The disease is characterised by a spontaneous recovery over several weeks with near-complete recovery of vision (most patients have a final vision of greater than 6/7.5)1-3. There has been a single case report of recurrent AIM.5 After resolution of the macular detachment, a lasting ‘‘bull’s-eye’’ pattern composed of RPE hyperpigmentation surrounded by hypopigmented atrophic changes develop at the site of the previous serous retinal detachment.1-3 The OCT demonstrates resolution of the subretinal fluid but variable recovery of the ellipsoid layer (photoreceptors). This longstanding RPE damage can predispose to late choroidal neovascularisation.2
Take home points
- Acute idiopathic maculopathy (AIM) is characterized by acute vision loss in a young adult caused by a serous macular detachment.
- It is often preceded by a flu-like illness and has been linked to Coxsackie virus infection and Hand, Foot and Mouth disease.
- AIM is most commonly unilateral, however, bilateral cases have been reported.
- AIM resolves spontaneously with good visual recovery but a characteristic Bull’s eye retinal pigment epithelial scar remains and can be complicated by choroidal neovascularization (CNV).
- Yannuzzi LA, Jampol LM, Rabb MF et al. Unilateral acute idiopathic maculopathy. Arch Ophthalmol. 1991; 109(10): 1411-1416.
- Freund KB, Yannuzzi LA, Barile GR et al. The expanding clinical spectrum of unilateral acute idiopathic maculopathy. Arch Ophthalmol. 1996;114(5): 555-559.
- Jung CS, Payne JF, Bergstrom CS et al. Multimodal Diagnostic Imaging in Unilateral Acute Idiopathic Maculopathy.

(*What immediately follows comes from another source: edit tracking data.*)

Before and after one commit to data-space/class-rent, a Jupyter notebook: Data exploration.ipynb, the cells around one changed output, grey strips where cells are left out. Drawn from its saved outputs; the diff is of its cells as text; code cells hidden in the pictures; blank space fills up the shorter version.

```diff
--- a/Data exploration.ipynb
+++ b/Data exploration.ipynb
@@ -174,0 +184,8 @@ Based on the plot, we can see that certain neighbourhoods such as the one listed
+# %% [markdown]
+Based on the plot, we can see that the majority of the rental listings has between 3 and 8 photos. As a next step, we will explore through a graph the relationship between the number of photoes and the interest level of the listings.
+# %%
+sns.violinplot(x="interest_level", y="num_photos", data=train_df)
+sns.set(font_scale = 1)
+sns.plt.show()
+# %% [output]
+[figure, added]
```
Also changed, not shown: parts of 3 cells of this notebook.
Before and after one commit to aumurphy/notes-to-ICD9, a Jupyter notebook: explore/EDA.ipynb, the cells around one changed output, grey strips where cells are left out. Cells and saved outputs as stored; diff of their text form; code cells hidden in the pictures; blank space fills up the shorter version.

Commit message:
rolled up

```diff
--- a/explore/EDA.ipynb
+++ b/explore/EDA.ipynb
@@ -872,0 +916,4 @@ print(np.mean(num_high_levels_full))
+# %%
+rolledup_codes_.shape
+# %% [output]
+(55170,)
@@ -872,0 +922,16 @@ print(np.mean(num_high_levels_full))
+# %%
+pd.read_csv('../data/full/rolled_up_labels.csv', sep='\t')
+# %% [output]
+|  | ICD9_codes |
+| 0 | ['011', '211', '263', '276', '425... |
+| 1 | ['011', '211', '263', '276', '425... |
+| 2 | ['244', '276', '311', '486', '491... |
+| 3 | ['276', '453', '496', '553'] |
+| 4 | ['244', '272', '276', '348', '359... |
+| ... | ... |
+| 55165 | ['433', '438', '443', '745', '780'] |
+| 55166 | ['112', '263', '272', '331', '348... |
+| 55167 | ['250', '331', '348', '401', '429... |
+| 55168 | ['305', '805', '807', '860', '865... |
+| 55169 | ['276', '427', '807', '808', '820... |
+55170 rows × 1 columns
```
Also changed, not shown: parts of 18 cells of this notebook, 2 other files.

Arch Ophthalmol. 2012; 130(1): 50-6
- Beck AP, Jampol LM, Glaser DA, Pollack JS. Is coxsackie virus the cause of unilateral acute idiopathic maculopathy Arch Ophthalmol. 2004; 122(1): 121-123
- Xu H, Lin P. Unilateral recurrent acute idiopathic maculopathy. Graefes Archive for Clinical & Experimental Ophthalmology.2011; 249(6): 941-4.